Task objective
Look through the data below. Collect every line where the word "Coordinate" occurs.

[[ Task data, beginning ]]

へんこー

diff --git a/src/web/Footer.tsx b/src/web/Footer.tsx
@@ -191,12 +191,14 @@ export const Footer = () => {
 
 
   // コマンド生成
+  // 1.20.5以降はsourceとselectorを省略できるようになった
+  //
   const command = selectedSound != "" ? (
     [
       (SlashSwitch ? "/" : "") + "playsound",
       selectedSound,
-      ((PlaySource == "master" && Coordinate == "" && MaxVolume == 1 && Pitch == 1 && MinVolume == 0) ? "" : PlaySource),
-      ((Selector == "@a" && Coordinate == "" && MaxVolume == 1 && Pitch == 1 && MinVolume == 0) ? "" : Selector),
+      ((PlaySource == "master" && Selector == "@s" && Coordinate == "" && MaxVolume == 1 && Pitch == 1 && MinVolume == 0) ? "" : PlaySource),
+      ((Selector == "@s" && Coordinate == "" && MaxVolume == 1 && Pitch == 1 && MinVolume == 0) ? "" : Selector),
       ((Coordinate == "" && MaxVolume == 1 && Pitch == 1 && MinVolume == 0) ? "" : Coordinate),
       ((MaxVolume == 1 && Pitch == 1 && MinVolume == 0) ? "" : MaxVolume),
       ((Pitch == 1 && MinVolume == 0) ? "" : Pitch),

[[ Task data, end ]]

Solution to the problem
-      ((PlaySource == "master" && Coordinate == "" && MaxVolume == 1 && Pitch == 1 && MinVolume == 0) ? "" : PlaySource),
-      ((Selector == "@a" && Coordinate == "" && MaxVolume == 1 && Pitch == 1 && MinVolume == 0) ? "" : Selector),
+      ((PlaySource == "master" && Selector == "@s" && Coordinate == "" && MaxVolume == 1 && Pitch == 1 && MinVolume == 0) ? "" : PlaySource),
+      ((Selector == "@s" && Coordinate == "" && MaxVolume == 1 && Pitch == 1 && MinVolume == 0) ? "" : Selector),
       ((Coordinate == "" && MaxVolume == 1 && Pitch == 1 && MinVolume == 0) ? "" : Coordinate),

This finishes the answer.